---------- Source records ----------
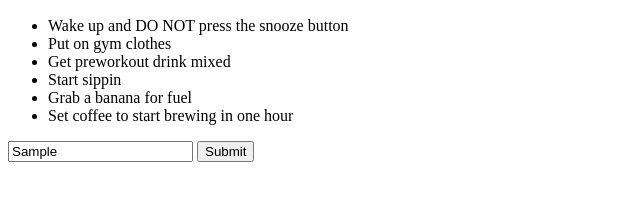
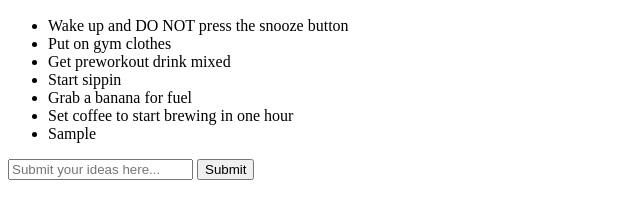
Before and after one commit to Halesy1019/TTS, a plain HTML site: page Week 4 DOMS/index.html in a window 1280 px wide. Both pictures are taken after typing "Sample" into the empty fields and a click on the button "Submit". Shown: the part 50-268 px from the top of the page, without its empty margins (0-640 px from the left). Drawn offline with Linux system fonts and the light colour scheme.

Commit message:
Add java comments and code

```diff
--- a/Week 4 DOMS/index.html
+++ b/Week 4 DOMS/index.html
@@ -25,8 +25,8 @@
 <!--Add text box and submit button-->
 
     <input type="text" id="myInput" placeholder="Submit your ideas here...">
-    <button onclick="onClick(myInput.value)" type="button">Submit</button>
+    <button onclick="onClick()" type="button">Submit</button>
 
-    <scr type="text/javascript" src="todolist.js"></scr>
+    <script type="text/javascript" src="todolist.js"></script>
 </body>
 </html>
--- a/Week 4 DOMS/todolist.js
+++ b/Week 4 DOMS/todolist.js
@@ -5,8 +5,16 @@ When the user clicks on a list item, it is removed
 
 Extra Credit: - When a list item is clicked, cross it out, then remove it after 1 second*/
 
-function onClick(input) {
-    print(input);
-    return input;
+function onClick() {
+    var ul= document.getElementById("myUL");
+    var li= document.createElement("li");
+    var myInput= document.getElementById("myInput");
+    li.appendChild(document.createTextNode(myInput.value));
+    ul.appendChild(li);
+
+    // change place holder text back to an empty string of "submit your text here..."
+    document.getElementById("myInput").value="";
+
+
 
 }
```
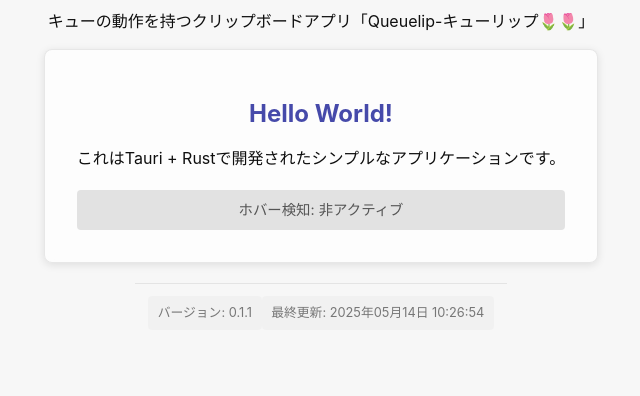
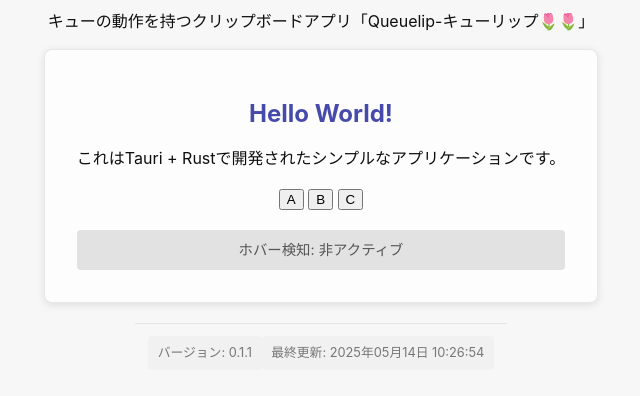
Before and after one commit to koach-noir/queuelip, a website built with Vite: page index.html in a window 1280 px wide. Shown: the part 154-550 px from the top of the page, without its empty margins (319-959 px from the left). Built offline with nearby package versions, Linux system fonts and the light colour scheme.

Commit message:
<ボタン機能を実装> メイン画面にA, B, Cの3つのボタンを追加

```diff
--- a/index.html
+++ b/index.html
@@ -14,6 +14,12 @@
       <div id="app">
         <h2>Hello World!</h2>
         <p>これはTauri + Rustで開発されたシンプルなアプリケーションです。</p>
+        <!-- 追加した3つのボタン -->
+        <div class="button-container">
+          <button id="buttonA" class="popup-button">A</button>
+          <button id="buttonB" class="popup-button">B</button>
+          <button id="buttonC" class="popup-button">C</button>
+        </div>
       </div>
 
       <footer class="app-footer">
```
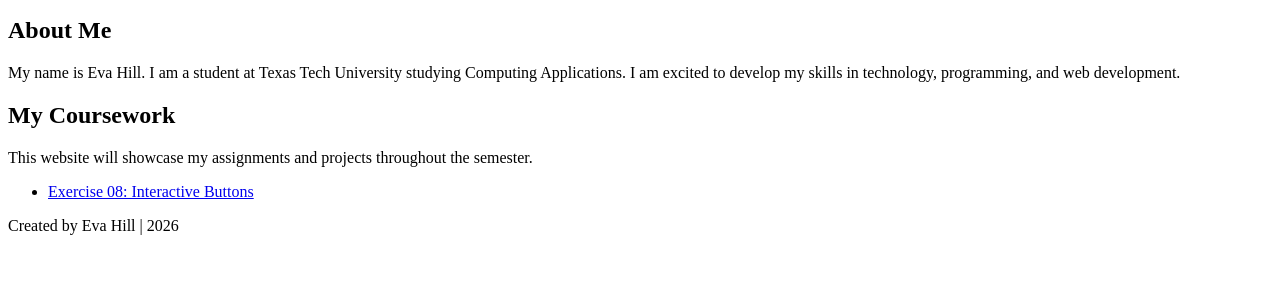
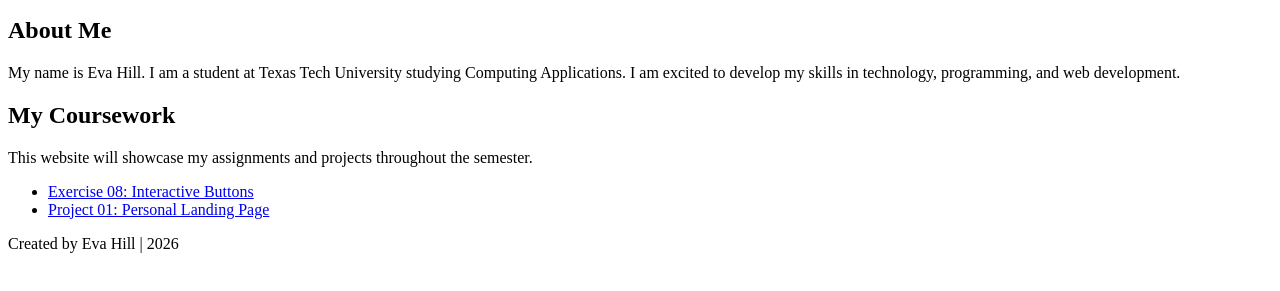
Before and after one commit to ehill26/course-portfolio, a plain HTML site: page index.html in a window 1280 px wide. Shown: the part 101-392 px from the top of the page. Drawn offline with Linux system fonts and the light colour scheme.

Commit message:
Link Project 01 from course homepage

```diff
--- a/index.html
+++ b/index.html
@@ -19,6 +19,7 @@
         <p>This website will showcase my assignments and projects throughout the semester.</p>
         <ul>
             <li><a href="week-05-exercise-01/">Exercise 08: Interactive Buttons</a></li>
+        <li><a href="project-01/">Project 01: Personal Landing Page</a></li>
         </ul>
     </main>
 
```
----------
Assigned task> Repeat every record above exactly. Omit the pictures.

Task output>
Before and after one commit to Halesy1019/TTS, a plain HTML site: page Week 4 DOMS/index.html in a window 1280 px wide. Both pictures are taken after typing "Sample" into the empty fields and a click on the button "Submit". Shown: the part 50-268 px from the top of the page, without its empty margins (0-640 px from the left). Drawn offline with Linux system fonts and the light colour scheme.

Commit message:
Add java comments and code

```diff
--- a/Week 4 DOMS/index.html
+++ b/Week 4 DOMS/index.html
@@ -25,8 +25,8 @@
 <!--Add text box and submit button-->
 
     <input type="text" id="myInput" placeholder="Submit your ideas here...">
-    <button onclick="onClick(myInput.value)" type="button">Submit</button>
+    <button onclick="onClick()" type="button">Submit</button>
 
-    <scr type="text/javascript" src="todolist.js"></scr>
+    <script type="text/javascript" src="todolist.js"></script>
 </body>
 </html>
--- a/Week 4 DOMS/todolist.js
+++ b/Week 4 DOMS/todolist.js
@@ -5,8 +5,16 @@ When the user clicks on a list item, it is removed
 
 Extra Credit: - When a list item is clicked, cross it out, then remove it after 1 second*/
 
-function onClick(input) {
-    print(input);
-    return input;
+function onClick() {
+    var ul= document.getElementById("myUL");
+    var li= document.createElement("li");
+    var myInput= document.getElementById("myInput");
+    li.appendChild(document.createTextNode(myInput.value));
+    ul.appendChild(li);
+
+    // change place holder text back to an empty string of "submit your text here..."
+    document.getElementById("myInput").value="";
+
+
 
 }
```
Before and after one commit to koach-noir/queuelip, a website built with Vite: page index.html in a window 1280 px wide. Shown: the part 154-550 px from the top of the page, without its empty margins (319-959 px from the left). Built offline with nearby package versions, Linux system fonts and the light colour scheme.

Commit message:
<ボタン機能を実装> メイン画面にA, B, Cの3つのボタンを追加

```diff
--- a/index.html
+++ b/index.html
@@ -14,6 +14,12 @@
       <div id="app">
         <h2>Hello World!</h2>
         <p>これはTauri + Rustで開発されたシンプルなアプリケーションです。</p>
+        <!-- 追加した3つのボタン -->
+        <div class="button-container">
+          <button id="buttonA" class="popup-button">A</button>
+          <button id="buttonB" class="popup-button">B</button>
+          <button id="buttonC" class="popup-button">C</button>
+        </div>
       </div>
 
       <footer class="app-footer">
```
Before and after one commit to ehill26/course-portfolio, a plain HTML site: page index.html in a window 1280 px wide. Shown: the part 101-392 px from the top of the page. Drawn offline with Linux system fonts and the light colour scheme.

Commit message:
Link Project 01 from course homepage

```diff
--- a/index.html
+++ b/index.html
@@ -19,6 +19,7 @@
         <p>This website will showcase my assignments and projects throughout the semester.</p>
         <ul>
             <li><a href="week-05-exercise-01/">Exercise 08: Interactive Buttons</a></li>
+        <li><a href="project-01/">Project 01: Personal Landing Page</a></li>
         </ul>
     </main>
 
```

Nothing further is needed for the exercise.